According to the British Petroleum Statistical Review of World Energy Published in June 2016, Iran with 34 trillion cubic meters of gas reserves (18.2 percent of the world gas reserves), possesses the largest gas reserves in the world. Iran is also the third largest producer of natural gas after the United States and Russia and the fourth largest consumer of gas after the United States, Russia and China. Iran can produce more gas considering its gas resources. If we compare Iran with the world largest gas producer we see that the United States with 5.6% of the world gas reserves produces 22% of the world gas while Iran with 18.2% of the world reserves (3.25 times US reserves) produces 5.4% of the world gas, which is less than a quarter of the US production. Consequently the potential for exporting natural gas in the form of LNG or using pipeline in the future exists.
The international energy companies have been eager to tap Iran’s gas resources for export to East Asia and Europe since 1974. This has been delayed due to revolution in Iran, Iraqi military attack which led to eight years of war, sanctions and lack of right circumstances for investment in such venture. While Iran competes with Qatar on the development of the biggest gas field in the world (North Dome in Qatar and South Pars in Iran), it has no installation for exporting LNG and is not competing with Qatar in the export of this product.

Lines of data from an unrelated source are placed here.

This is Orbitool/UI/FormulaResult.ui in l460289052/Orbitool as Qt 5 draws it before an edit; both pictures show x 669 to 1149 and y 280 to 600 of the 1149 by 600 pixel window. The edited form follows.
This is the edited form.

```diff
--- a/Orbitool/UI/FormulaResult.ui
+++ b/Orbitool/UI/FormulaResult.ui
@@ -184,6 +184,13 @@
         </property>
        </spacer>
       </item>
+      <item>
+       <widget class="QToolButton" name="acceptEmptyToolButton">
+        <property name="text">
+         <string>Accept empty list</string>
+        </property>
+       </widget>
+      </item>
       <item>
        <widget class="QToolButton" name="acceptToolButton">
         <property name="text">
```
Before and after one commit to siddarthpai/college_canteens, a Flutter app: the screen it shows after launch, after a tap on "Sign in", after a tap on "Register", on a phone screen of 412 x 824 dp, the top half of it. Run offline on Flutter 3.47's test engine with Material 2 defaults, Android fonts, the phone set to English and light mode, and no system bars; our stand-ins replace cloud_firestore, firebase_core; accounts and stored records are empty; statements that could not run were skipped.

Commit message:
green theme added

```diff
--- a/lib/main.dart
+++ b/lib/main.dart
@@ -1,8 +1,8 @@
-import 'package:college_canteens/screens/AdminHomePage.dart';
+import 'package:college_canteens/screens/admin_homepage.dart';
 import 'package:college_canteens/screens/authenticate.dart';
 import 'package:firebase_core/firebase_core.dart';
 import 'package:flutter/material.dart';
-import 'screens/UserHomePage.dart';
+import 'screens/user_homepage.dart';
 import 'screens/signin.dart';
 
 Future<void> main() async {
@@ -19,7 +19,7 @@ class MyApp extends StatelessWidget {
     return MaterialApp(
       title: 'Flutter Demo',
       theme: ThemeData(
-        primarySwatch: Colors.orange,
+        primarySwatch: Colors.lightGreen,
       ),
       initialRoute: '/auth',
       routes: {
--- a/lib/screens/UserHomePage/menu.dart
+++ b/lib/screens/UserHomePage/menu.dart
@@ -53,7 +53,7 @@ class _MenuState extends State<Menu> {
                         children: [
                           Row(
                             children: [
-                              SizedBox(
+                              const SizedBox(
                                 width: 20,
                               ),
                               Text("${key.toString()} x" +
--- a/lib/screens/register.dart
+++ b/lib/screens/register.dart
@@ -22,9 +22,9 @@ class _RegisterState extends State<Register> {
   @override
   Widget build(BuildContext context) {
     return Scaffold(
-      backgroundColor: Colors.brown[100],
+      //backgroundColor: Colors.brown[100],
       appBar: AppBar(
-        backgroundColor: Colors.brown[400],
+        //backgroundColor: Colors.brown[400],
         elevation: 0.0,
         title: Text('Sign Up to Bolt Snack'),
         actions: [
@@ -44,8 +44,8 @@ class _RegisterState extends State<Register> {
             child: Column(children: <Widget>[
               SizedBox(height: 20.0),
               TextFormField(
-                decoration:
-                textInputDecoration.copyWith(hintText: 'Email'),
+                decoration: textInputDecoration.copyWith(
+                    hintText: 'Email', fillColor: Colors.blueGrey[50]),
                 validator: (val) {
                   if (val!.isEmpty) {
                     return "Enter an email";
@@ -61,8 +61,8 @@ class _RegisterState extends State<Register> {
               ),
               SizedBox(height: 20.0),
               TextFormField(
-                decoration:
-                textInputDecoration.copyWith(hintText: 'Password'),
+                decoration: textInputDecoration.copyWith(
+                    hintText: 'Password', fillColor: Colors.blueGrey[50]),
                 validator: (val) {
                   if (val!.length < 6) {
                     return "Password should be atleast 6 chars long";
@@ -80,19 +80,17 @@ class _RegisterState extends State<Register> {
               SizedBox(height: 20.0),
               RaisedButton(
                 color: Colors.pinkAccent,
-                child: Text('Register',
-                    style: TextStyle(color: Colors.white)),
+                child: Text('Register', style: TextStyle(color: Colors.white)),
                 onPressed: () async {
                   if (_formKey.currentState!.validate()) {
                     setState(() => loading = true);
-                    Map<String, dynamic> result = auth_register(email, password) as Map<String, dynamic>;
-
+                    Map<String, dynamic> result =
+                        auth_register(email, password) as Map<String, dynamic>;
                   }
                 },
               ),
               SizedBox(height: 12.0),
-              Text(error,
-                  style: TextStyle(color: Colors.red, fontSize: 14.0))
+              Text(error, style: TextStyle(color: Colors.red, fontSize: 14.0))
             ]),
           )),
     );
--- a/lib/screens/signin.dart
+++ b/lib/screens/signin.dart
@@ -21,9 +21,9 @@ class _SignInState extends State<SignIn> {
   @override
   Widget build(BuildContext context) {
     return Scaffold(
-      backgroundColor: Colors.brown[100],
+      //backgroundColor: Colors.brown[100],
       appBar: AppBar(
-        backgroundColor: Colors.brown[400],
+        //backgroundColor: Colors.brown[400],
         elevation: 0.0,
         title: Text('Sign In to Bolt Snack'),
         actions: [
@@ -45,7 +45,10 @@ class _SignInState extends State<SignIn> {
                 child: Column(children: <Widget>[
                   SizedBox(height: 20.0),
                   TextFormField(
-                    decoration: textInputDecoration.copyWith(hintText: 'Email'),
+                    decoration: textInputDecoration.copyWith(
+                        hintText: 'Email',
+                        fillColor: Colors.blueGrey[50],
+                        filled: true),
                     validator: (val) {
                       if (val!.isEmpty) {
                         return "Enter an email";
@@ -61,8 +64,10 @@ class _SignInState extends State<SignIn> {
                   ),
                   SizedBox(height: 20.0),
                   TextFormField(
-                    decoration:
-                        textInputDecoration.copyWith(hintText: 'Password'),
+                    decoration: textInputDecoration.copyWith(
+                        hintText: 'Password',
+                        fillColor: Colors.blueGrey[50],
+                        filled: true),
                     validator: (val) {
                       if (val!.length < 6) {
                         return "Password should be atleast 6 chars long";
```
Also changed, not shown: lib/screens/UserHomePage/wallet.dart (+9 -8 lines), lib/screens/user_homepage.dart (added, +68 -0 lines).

Being the largest global reserves and considering all the profitable petrochemical complexes of the world that their needed feed is provided by liquid gas feed, is there any plan to move from oil-based to gas-based?
The feedstock of most of the world upstream petrochemical complexes is Natural Gas or Naphtha. Those petrochemical producers that have access to natural gas at reasonable prices have an advantage over their competitors who are using Naphtha as feedstock. Iran, Qatar and Saudi Arabia are mostly using natural gas as feedstock and have a competitive edge over producers who use liquid products. The move to natural gas as a feedstock has been already happened.
Petrochemical products are the largest part of our nonoil exports. Meanwhile, one of the advantages of Iran is the production of surplus gas as well as having a wide coastline in the South that is significant for petrochemical complexes with a high level of water consumption. Then, if we prepare the fields and foreign investors intend to invest, is there any planned objectives to make the petrochemical production chain complete?
Iran with its large reserves of natural gas, access to relatively cheap feedstock, educated engineering and labor force and its geographical advantages could be one of the largest producers of petrochemical products. It is well known in the petrochemical trade that the real added value is created when the basic petrochemical products such as methanol and ethylene are converted to other more valuable products. Iran is currently working hard to enter into profitable joint ventures with international companies who have access to technology and capital for developing such petrochemical complexes.
Due to the launch of the Persian Gulf Star in Bandar Abbas and West Gilan’s Pipeline, what plans have been considered for surplus capacity of South Pars aiming at the production of petrochemicals?
Star of the Persian Gulf condensate refinery within a year will refine around 300,000 barrels per day of condensate produced in the South Pars gas field. Each phase of the South Pars gas production produces around 40,000 barrels of condensate per day. The conversion of condensate to light petroleum products will balance the domestic supply and demand for gasoline and there will be no need for importing gasoline from 1396. In addition to that, the refinery will produce good quality naphtha that could be used for petrochemical complexes. A number of smaller condensate refineries (60,000 barrels per day) is planned to be built in Sirraf which also produces light petroleum products for export and to be used as feedstock in domestic 168 petrochemical complexes.